'We think there is great potential for this vehicle in Europe,' said Han Young, manager of product planning at the company's Worthing Technical Center in England.
Daewoo showed two versions of the Tacuma. A 'Sport' edition wore a two-tone blue-and-silver paint job. (Three-tone, actually, if you count the gold border around the grille.) The more subdued 'Style' version was lime green in color. Daewoo says it is geared to executive tastes.
The front-wheel-drive Tacuma seats five. It had disc brakes in front and drums in the rear.
Power for the Style will come from a 16-valve, 1.8-liter, four-cylinder engine. The Sport has a 16-valve, 2.0-liter, four-cylinder engine. Each version will carry a four-speed automatic and a five-speed manual transmission. A 1.9-liter diesel engine is also being developed.
Elements of the concepts will likely be toned down for production. Each vertical tail-light panel on the Sport, for example, is made of 18 lights set in polka-dot fashion.
The cars have been engineered at Worthing. They will be built in Kunsan, South Korea. Within several years, Daewoo hopes to sell 300,000 worldwide annually.
That, of course, assumes that Daewoo manages to survive its current crisis. The company is deep in debt and operating under a government-backed restructuring plan. (See separate story on this page.)

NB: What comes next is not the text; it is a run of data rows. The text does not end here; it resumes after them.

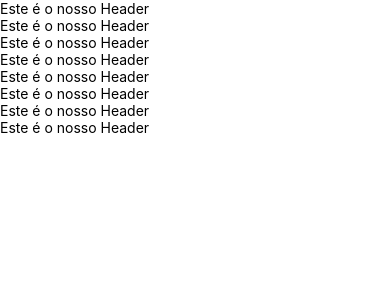
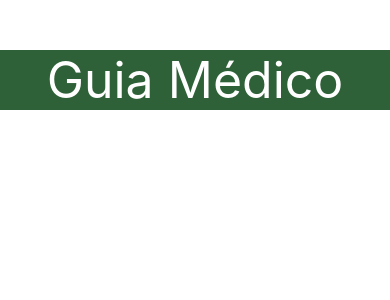
Before and after one commit to FelipeSouza/guia_medico, a React Native app: screen / in a window 390 px wide. Shown: the top 300 px of the page. Built offline with nearby package versions, Linux system fonts and the light colour scheme.

Commit message:
Melhorando Header

```diff
--- a/App.js
+++ b/App.js
@@ -7,9 +7,7 @@
   return (
     <View >
         <Header/>
-        <Header/>
-        <Header/>
-        <Header/>
+
     </View>
   );
 };
--- a/src/components/Header.js
+++ b/src/components/Header.js
@@ -1,14 +1,28 @@
 import React from 'react';
-import { View,Text } from 'react-native';
+import { View,Text, StyleSheet } from 'react-native';
 
 
 
 const Header = (props)=>(
-    <View>
-        <Text>Este é o nosso Header</Text>
-        <Text>Este é o nosso Header</Text>
+    <View style={style.container}>
+        <Text style={style.title}>Guia Médico</Text>
+
     </View>
 
  );
 
+ /*StyleSheet*/
+const style= StyleSheet.create({
+     container:{
+        marginTop: 50,
+        backgroundColor:'#2e6137',
+        alignItems:'center',
+        justifyContent: 'center',
+
+    },
+    title:{
+        fontSize:50,
+        color: '#fff',
+    }
+} );
  export default Header;
```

The Tacuma's Frankfurt auto show preview was marked by the absence of two people listed on the program: Chairman Kim Woo-Choong and President Kim Tae-Gou.
They could not find the time to make it, the audience was told. The company's negotiations with General Motors over a possible partnership were described as 'intensive'.
Sport and leisure, the two traits embodied by the Tacuma, must have been far from the executives' minds.